Each line of the data below goes into the copy exactly; pictures do not.

[Records supplied Boundary: Start]

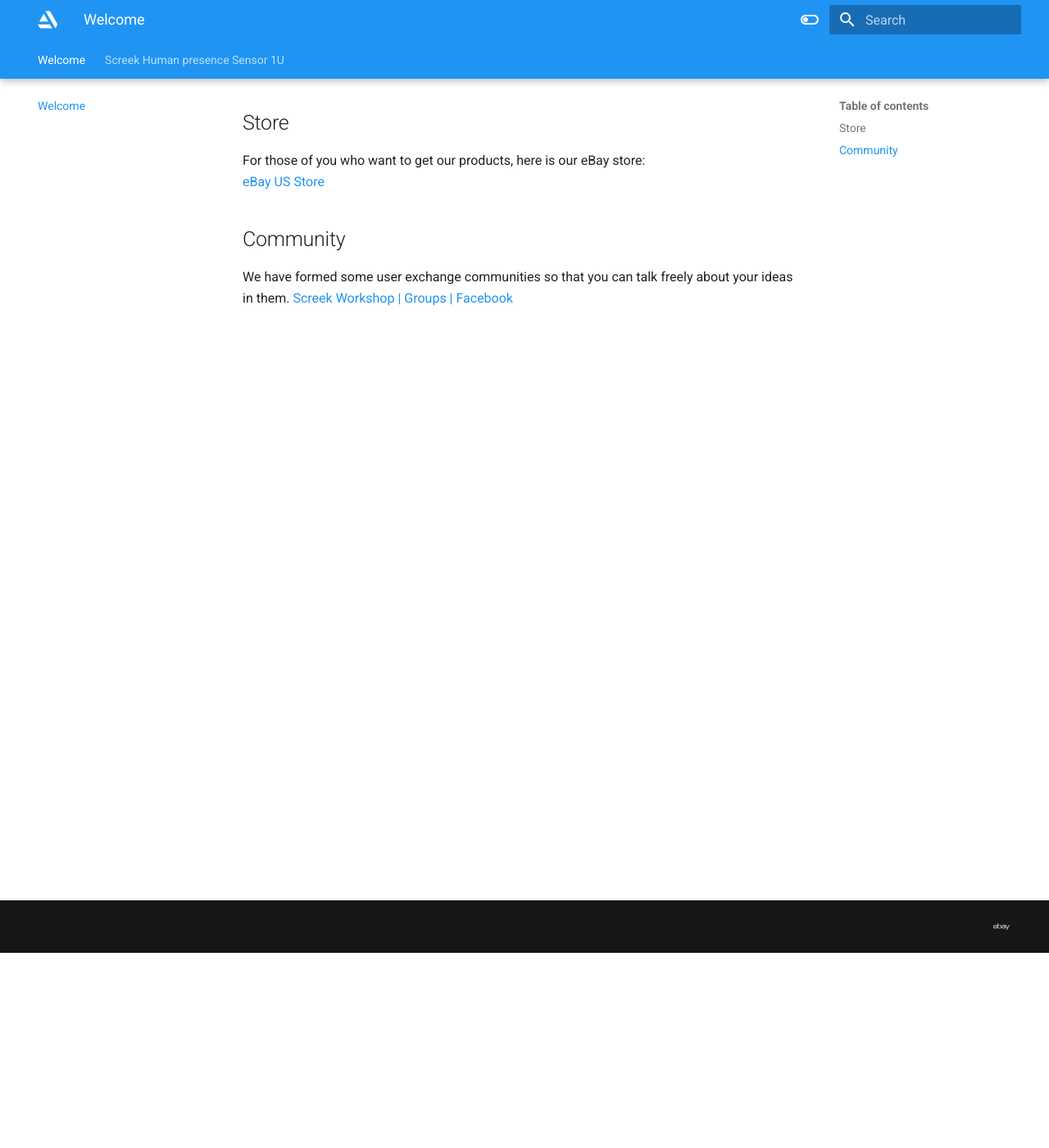
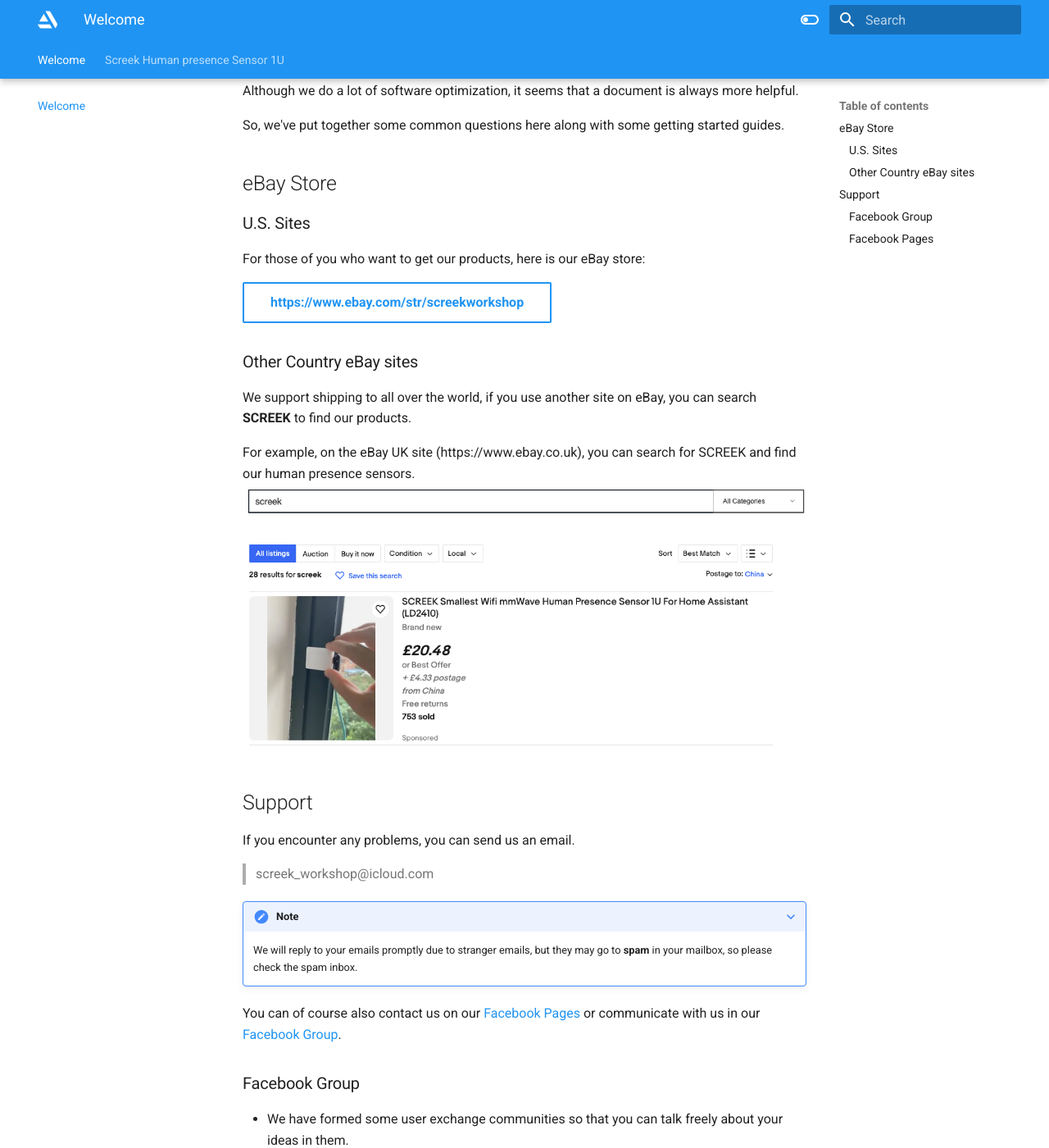
Before and after one commit to screek-workshop/sites, an MkDocs documentation site: the page built from docs/index.md, in a window 1280 px wide and 1400 px high, scrolled down 238 px. Shown: the whole window at 82% size. Built offline with MkDocs 1.6.1 and Material for MkDocs 9.7.7, drawn with Linux system fonts in a browser that asks for light colours; some of the changed text lies outside the part shown.

Commit message:
new welcome page

```diff
--- a/docs/index.md
+++ b/docs/index.md
@@ -3,15 +3,42 @@
 hide:
   - feedback
 ---
+Welcome to the Screek Workshop.
 
 Here are some of the little electronics we make, we are often asked how to use them, and how to get started quickly.
+
 Although we do a lot of software optimization, it seems that a document is always more helpful.
+
 So, we've put together some common questions here along with some getting started guides.
 
-## Store
+## eBay Store
+### U.S. Sites
 For those of you who want to get our products, here is our eBay store:
-[eBay US Store](https://www.ebay.com/str/screekworkshop)
 
-## Community
-We have formed some user exchange communities so that you can talk freely about your ideas in them.
-[Screek Workshop | Groups | Facebook](https://www.facebook.com/groups/screekworkshop)
+[https://www.ebay.com/str/screekworkshop](https://www.ebay.com/str/screekworkshop){ .md-button }
+
+### Other Country eBay sites
+We support shipping to all over the world, if you use another site on eBay, you can search **SCREEK** to find our products.
+
+For example, on the eBay UK site (https://www.ebay.co.uk), you can search for SCREEK and find our human presence sensors.
+![](assets/Pasted%20image%2020230705110324.png)
+
+## Support
+
+If you encounter any problems, you can send us an email.
+> screek_workshop@icloud.com
+
+???+ Note
+    We will reply to your emails promptly due to stranger emails, but they may go to **spam** in your mailbox, so please check the spam inbox.
+
+You can of course also contact us on our [Facebook Pages](#facebook-pages) or communicate with us in our [Facebook Group](#facebook-group).
+
+### Facebook Group
+- We have formed some user exchange communities so that you can talk freely about your ideas in them.
+
+> [https://www.facebook.com/groups/screekworkshop](https://www.facebook.com/groups/screekworkshop)
+
+### Facebook Pages
+- We also provide a Facebook Pages to announce some of our new products, or to announce some events.
+
+> [https://www.facebook.com/screekofficial](https://www.facebook.com/screekofficial)
```
Also changed, not shown: docs/1u/firmware.md (+9 -3 lines), docs/assets/Pasted image 20230705110324.png (added), 1 other file.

[Records supplied Boundary: End]

**Your response:**
Before and after one commit to screek-workshop/sites, an MkDocs documentation site: the page built from docs/index.md, in a window 1280 px wide and 1400 px high, scrolled down 238 px. Shown: the whole window at 82% size. Built offline with MkDocs 1.6.1 and Material for MkDocs 9.7.7, drawn with Linux system fonts in a browser that asks for light colours; some of the changed text lies outside the part shown.

Commit message:
new welcome page

```diff
--- a/docs/index.md
+++ b/docs/index.md
@@ -3,15 +3,42 @@
 hide:
   - feedback
 ---
+Welcome to the Screek Workshop.
 
 Here are some of the little electronics we make, we are often asked how to use them, and how to get started quickly.
+
 Although we do a lot of software optimization, it seems that a document is always more helpful.
+
 So, we've put together some common questions here along with some getting started guides.
 
-## Store
+## eBay Store
+### U.S. Sites
 For those of you who want to get our products, here is our eBay store:
-[eBay US Store](https://www.ebay.com/str/screekworkshop)
 
-## Community
-We have formed some user exchange communities so that you can talk freely about your ideas in them.
-[Screek Workshop | Groups | Facebook](https://www.facebook.com/groups/screekworkshop)
+[https://www.ebay.com/str/screekworkshop](https://www.ebay.com/str/screekworkshop){ .md-button }
+
+### Other Country eBay sites
+We support shipping to all over the world, if you use another site on eBay, you can search **SCREEK** to find our products.
+
+For example, on the eBay UK site (https://www.ebay.co.uk), you can search for SCREEK and find our human presence sensors.
+![](assets/Pasted%20image%2020230705110324.png)
+
+## Support
+
+If you encounter any problems, you can send us an email.
+> screek_workshop@icloud.com
+
+???+ Note
+    We will reply to your emails promptly due to stranger emails, but they may go to **spam** in your mailbox, so please check the spam inbox.
+
+You can of course also contact us on our [Facebook Pages](#facebook-pages) or communicate with us in our [Facebook Group](#facebook-group).
+
+### Facebook Group
+- We have formed some user exchange communities so that you can talk freely about your ideas in them.
+
+> [https://www.facebook.com/groups/screekworkshop](https://www.facebook.com/groups/screekworkshop)
+
+### Facebook Pages
+- We also provide a Facebook Pages to announce some of our new products, or to announce some events.
+
+> [https://www.facebook.com/screekofficial](https://www.facebook.com/screekofficial)
```
Also changed, not shown: docs/1u/firmware.md (+9 -3 lines), docs/assets/Pasted image 20230705110324.png (added), 1 other file.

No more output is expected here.